Alcoa receives long-term federal license for Yadkin dams

Published 12:10 am Friday, September 23, 2016

By Josh Bergeron

SALISBURY — After years of trying, Alcoa has received a federal operating license for its dams on the Yadkin River.

Issued Thursday, the license lasts until March 31, 2055. It comes after nearly a decade of legal battles with state and local governments. Previously, the dams were used to power Badin Works, an aluminum smelter that no longer operates.

Alcoa is in the midst of selling its Yadkin River dams to Maryland-based Cube Hydro. The sale is expected to close by the end of 2016, according to Alcoa.

“We are pleased to receive the federal license and are confident that Cube Hydro will continue to build upon our century-long legacy of generating clean, renewable energy and protecting the natural resources of the region,” said Ray Barham, Alcoa’s relicensing manager for its Yadkin Dams.

The Federal Energy Regulatory Commission’s license decision is 147 pages long and contains a number of conditions relating to water quality, erosion control, public recreation and other enhancements.

One example of an item included in the license is that a swimming beach must be built on High Rock Lake.

The license also includes requirements about High Rock Lake water levels. In the license, full pond elevation is listed at 623.9 feet. The required minimum level from April to the beginning of November is listed at 619 feet. From December to the beginning of March, it’s listed at 613.9 feet.

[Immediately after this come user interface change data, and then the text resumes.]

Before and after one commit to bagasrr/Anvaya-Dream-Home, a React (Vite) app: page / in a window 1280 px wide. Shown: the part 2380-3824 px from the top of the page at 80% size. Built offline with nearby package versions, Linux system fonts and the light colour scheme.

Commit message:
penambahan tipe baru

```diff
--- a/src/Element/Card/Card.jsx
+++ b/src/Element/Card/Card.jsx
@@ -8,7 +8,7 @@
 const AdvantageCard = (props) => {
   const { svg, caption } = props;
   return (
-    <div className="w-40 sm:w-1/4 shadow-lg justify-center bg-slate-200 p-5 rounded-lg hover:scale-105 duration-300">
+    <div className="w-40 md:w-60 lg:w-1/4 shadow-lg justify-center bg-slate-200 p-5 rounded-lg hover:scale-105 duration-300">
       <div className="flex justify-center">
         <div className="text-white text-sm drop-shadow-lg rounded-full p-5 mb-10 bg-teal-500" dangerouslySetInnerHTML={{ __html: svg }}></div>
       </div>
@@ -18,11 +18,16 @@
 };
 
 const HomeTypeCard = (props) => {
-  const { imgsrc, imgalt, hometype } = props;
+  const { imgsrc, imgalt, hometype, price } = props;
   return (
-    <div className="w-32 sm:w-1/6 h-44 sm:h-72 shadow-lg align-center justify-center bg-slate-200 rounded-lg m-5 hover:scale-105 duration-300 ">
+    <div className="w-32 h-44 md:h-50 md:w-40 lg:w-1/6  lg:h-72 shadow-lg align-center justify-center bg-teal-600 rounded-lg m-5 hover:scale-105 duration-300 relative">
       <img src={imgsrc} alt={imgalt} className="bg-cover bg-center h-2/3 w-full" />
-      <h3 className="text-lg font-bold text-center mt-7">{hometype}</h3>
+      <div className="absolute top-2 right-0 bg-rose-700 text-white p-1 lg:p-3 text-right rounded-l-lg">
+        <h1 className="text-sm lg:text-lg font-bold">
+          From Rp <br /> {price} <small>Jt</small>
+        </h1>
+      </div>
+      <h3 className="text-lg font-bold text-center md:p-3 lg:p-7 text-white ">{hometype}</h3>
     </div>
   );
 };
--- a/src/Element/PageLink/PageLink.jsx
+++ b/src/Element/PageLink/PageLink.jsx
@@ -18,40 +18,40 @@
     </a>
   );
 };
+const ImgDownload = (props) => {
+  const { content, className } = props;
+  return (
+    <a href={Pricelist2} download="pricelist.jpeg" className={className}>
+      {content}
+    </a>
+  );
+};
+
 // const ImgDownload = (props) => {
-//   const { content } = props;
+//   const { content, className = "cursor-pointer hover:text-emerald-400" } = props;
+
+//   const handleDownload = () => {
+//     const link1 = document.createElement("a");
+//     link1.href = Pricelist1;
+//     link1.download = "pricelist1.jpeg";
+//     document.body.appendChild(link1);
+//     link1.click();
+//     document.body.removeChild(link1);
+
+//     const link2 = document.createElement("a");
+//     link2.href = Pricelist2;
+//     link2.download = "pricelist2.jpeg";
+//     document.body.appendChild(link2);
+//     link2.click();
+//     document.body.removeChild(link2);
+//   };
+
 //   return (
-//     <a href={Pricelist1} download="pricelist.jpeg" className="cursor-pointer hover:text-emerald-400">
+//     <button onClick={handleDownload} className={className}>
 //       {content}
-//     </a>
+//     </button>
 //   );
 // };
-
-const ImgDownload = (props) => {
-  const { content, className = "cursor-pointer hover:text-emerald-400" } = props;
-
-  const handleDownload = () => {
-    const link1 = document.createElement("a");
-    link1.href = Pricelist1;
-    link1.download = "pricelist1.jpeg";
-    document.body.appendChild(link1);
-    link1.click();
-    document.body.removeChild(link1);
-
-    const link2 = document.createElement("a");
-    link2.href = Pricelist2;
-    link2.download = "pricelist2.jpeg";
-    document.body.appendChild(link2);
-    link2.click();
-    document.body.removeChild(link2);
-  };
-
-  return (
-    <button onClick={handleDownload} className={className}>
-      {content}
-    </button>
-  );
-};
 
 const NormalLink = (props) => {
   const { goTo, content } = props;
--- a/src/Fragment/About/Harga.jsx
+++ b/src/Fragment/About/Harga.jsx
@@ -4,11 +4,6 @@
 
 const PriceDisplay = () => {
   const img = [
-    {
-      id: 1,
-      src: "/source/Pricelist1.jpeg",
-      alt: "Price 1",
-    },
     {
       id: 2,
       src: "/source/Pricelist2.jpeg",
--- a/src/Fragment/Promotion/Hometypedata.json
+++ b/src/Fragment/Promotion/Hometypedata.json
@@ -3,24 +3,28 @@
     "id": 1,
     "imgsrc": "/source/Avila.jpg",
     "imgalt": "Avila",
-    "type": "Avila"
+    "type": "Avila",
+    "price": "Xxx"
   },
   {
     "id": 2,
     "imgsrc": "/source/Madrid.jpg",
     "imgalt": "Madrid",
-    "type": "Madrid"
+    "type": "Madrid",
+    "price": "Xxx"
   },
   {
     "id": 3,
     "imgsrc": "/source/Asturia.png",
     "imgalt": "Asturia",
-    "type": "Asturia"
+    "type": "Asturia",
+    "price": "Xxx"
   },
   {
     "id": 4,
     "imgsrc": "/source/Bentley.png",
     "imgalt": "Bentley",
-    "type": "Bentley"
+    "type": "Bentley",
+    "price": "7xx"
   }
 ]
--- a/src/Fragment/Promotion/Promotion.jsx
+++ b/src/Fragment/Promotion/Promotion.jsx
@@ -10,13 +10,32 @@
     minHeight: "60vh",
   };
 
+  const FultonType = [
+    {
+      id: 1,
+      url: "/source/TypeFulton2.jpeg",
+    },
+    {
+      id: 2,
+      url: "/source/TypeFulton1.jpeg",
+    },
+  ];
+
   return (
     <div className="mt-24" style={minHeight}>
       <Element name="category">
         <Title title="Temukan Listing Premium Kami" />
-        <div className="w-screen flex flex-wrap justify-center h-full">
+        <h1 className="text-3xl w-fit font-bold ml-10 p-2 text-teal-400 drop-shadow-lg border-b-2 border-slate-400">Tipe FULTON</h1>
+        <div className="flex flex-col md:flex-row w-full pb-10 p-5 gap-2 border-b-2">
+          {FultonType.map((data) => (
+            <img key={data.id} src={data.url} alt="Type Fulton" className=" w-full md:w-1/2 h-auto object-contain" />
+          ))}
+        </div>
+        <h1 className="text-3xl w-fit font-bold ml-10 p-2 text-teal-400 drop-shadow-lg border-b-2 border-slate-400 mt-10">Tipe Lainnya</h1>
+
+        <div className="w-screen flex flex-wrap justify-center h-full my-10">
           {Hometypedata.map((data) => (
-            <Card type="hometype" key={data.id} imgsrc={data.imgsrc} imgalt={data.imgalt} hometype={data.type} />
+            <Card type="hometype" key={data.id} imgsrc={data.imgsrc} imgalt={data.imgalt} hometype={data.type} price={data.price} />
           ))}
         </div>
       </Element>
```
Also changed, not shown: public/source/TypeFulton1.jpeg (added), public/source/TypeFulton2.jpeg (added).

In the license, FERC does not require a flood protection plan for the Grant Creek Wastewater Treatment Facility. The city of Salisbury’s wastewater plant can be affected by flooding because of High Rock Dam, but the license says a protection plan is unnecessary.

When asked about the newly issued license on Thursday, Chairman Greg Edds of the Rowan County Board of Commissioners noted a number of positives.

“This settles the relicensing issue, brings stability to long-term investment and decision-making, improves property taxes and starts the process of making recreation improvements on the Rowan County side required by the relicensing agreement,” Edds said.

Yadkin Riverkeeper Will Scott had a mixed reaction to Thursday’s decision.

“We are disappointed that FERC chose to issue this license rather than re-opening the process to make sure that the public interest was best served,” Scott said. “At the same time, we are pleased that this license is for a shorter term and incorporates a variety of water quality protection requirements as a result of Yadkin Riverkeeper’s fight against the original application.”

Alcoa sought a 50-year license; it received a license that is effective for about 38 years.

Scott said the Yadkin Riverkeeper organization is still in the process of reviewing the full 147-page document.

Cube Hydro could not be reached to comment on the issuance of the license. The company, however, will be subjected to the terms listed in the license once a sale is complete. In a previous interview with the Post, Cube Hydro CEO Kristina Johnson said Alcoa will be responsible for some items in the license while her company will be responsible for others, such as improving water quality.

Contact reporter Josh Bergeron at 704-797-4246.